IIR staffer at school steps down
A Monroe woman who spent the past three school years as a paraprofessional in the "intense intervention room" (IIR) at Adams Central School resigned recently due to her concerns about "lack of staff and the safety issues we face daily."
Linda Bowman sent her letter of resignation, effective on October 12, to officials of the Adams-Wells Special Services (AWSS) Co-op, which is based in Bluffton and serves the six school systems in those two counties. She asked, "What will it take to get more help for the classroom of 14 children with severe emotional and physical handicaps at Adams Central?"
Bowman is still assisting at the IIR as a volunteer, but says there are few other volunteers.
The IIR at AC is for students in the North Adams, South Adams, and AC districts and has about 15 students and six staffers, with one more staffer to be added soon, according to Mike Pettibone, AC superintendent. He says the IIR has one fulltime teacher, three fulltime aides, and two parttime aides who also have other duties at the school.
Michele Neumann, director of Adams-Wells Special Services, told the Daily Democrat that the vacancy created when Bowman resigned was been filled. At least one person was apparently added since she resigned.
Neumann also says that, at Bluffton, there are 12 students in the IIR from the Northern Wells, Bluffton-Harrison, and Southern Wells districts, plus three staffers, with one more to be added soon.
Bowman, whose children attend AC, says she is contacting the parents of the children in the IIR there because "one of my goals was to let the parents know of some of the changes to the classroom from staff cuts."
Neumann, who has 29 years of experience in social services, the last four at AWSSC, says there were personnel cutbacks within the past year. But, she added, "The kids are always put first" in any decisions made by the AWSSC board, which includes the superintendents of the six Adams and Wells school systems.
The reductions in staff, says Neumann, were made because enrollments at the participating school districts dropped. The lower enrollments occurred for various reasons, such as families moving away, perhaps due to poor economic situations.
She also says there continues to be "better identification" of students' problems, which can range from autism to birth defects, learning disabilities, etc. Some of the youth in the IIR are in wheelchairs.
Several years ago, says Neumann, Adams-Wells Special Services had about 170 staffers and now has 151 — 68 teachers, 80 instructional assistants, two assistant directors, and herself.
The agency's 2010-11 budget (July 1 to June 30) is just over $7.3 million, which comes from each of the school districts plus federal funds funneled through the State of Indiana.
There are 13 special education categories, according to Neumann, so quite a few people qualify for special education programs, although they cover a wide range of interests, abilities (or disabilities), and physical, mental, and emotional conditions.
At Adams Central, Superintendent Mike Pettibone said there are approximately 140 students in special education, some 12 percent of the overall student population, and that is low compared to the state average, which Neumann says is 17.6 percent. Some schools have up to 20 percent of students in special education, Pettibone reports.
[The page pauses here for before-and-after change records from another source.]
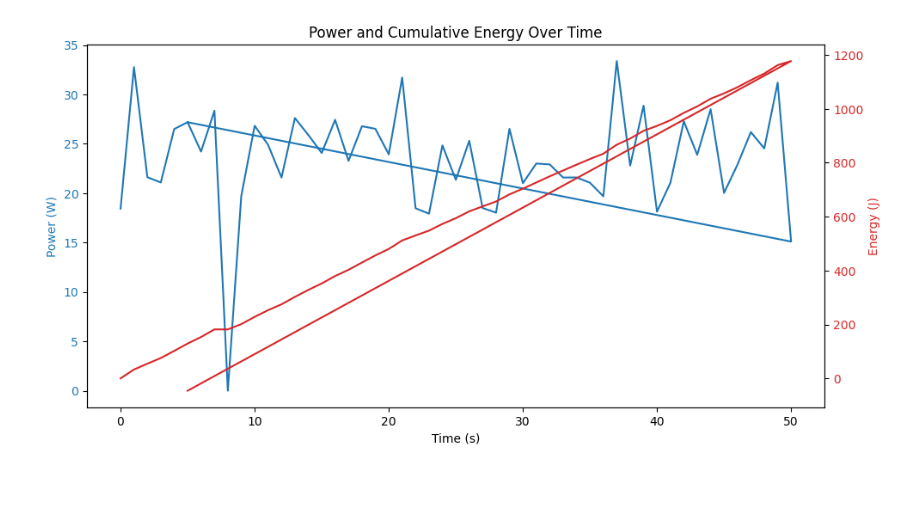
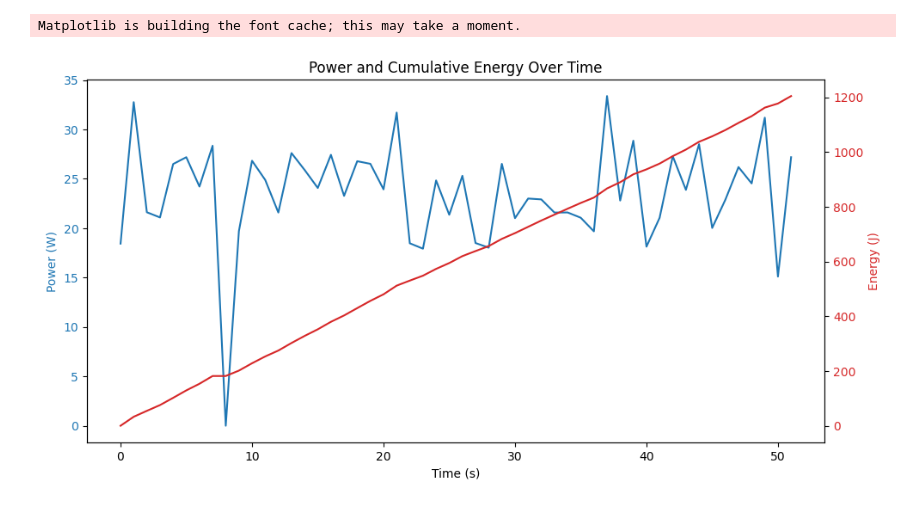
Before and after one commit to SoloGamerYT/pandas-cleaning-messy-electric-data, a Jupyter notebook: analys_experiment_data.ipynb, the cells around one changed output. Drawn from its saved outputs; the diff is of its cells as text; code cells hidden in the pictures.

Commit message:
fixed the last time (5 to 51)

```diff
--- a/analys_experiment_data.ipynb
+++ b/analys_experiment_data.ipynb
@@ -20,6 +20,9 @@ def get_data(file_path):
 
     # Drop extra column
     df.drop(df.columns[-1], axis=1, inplace=True)
+
+    # Fix the last time (5) to (51)
+    df["Time (seconds)"] = df.index
 
     # Convert to numeric, invalid entries become NaN
     numeric_cols = ["Time (seconds)", "Voltage (V)", "Current (A)", "Temp (°C)"]
@@ -34,31 +37,32 @@ def get_data(file_path):
     df["Current (A)"] = df["Current (A)"].clip(lower=0)
     df["Temp (°C)"] = df["Temp (°C)"].clip(lower=0)
 
     # Compute Power and cumulative Energy
     df["Power (W)"] = df["Voltage (V)"] * df["Current (A)"]
     df["Energy (J)"] = (df["Power (W)"] * df["Time (seconds)"].diff().fillna(0)).cumsum()
 
     return df
 
 def plot_data(df):
     # Plot Power and Energy vs Time
     fig, ax1 = plt.subplots(figsize=(10,5))
 
     ax1.plot(df["Time (seconds)"], df["Power (W)"], color='tab:blue', label='Power (W)')
     ax1.set_xlabel("Time (s)")
     ax1.set_ylabel("Power (W)", color='tab:blue')
     ax1.tick_params(axis='y', labelcolor='tab:blue')
 
     ax2 = ax1.twinx()  # second y-axis
     ax2.plot(df["Time (seconds)"], df["Energy (J)"], color='tab:red', label='Energy (J)')
     ax2.set_ylabel("Energy (J)", color='tab:red')
     ax2.tick_params(axis='y', labelcolor='tab:red')
 
     fig.tight_layout()
     plt.title("Power and Cumulative Energy Over Time")
     plt.show()
 
 if __name__ == "__main__":
     main()
 # %% [output]
+Matplotlib is building the font cache; this may take a moment.
-[figure, old version]
+[figure, new version]
```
Bowman said when she resigned that the intense intervention room at AC had a staff-to-student ratio this year that was about half of what it was a year ago. She declared in her resignation letter, "Most of the children in the room are nonverbal and can't tell their parents of the lack of staff."
She went on to say, "We have asked for more help [but] there have been no changes. I have continued to be concerned about the basic needs of our students being met as well as assuring their safety."
Bowman said many of the students should have one-on-one relationships with adult staffers each school day, but the staff is too small for that.
Pettibone noted that staffers are with some of those students all day long, even in classrooms, and help feed them, change diapers, etc. as part of their regular duty.
Bowman stated in her letter, "I have truly enjoyed working in the intense intervention program. Until this year, I felt it was a position in which I could really make a difference. The staff and children brought such a wonderful purpose to my life. It was truly an agonizing decision to submit this letter.
"If there comes a time when there have been positive changes made, including adequate staffing, I would be grateful for the opportunity to return. I plan to continue to help in the intervention room, offering my assistance as a volunteer. I believe totally in the program and the work being done for the students."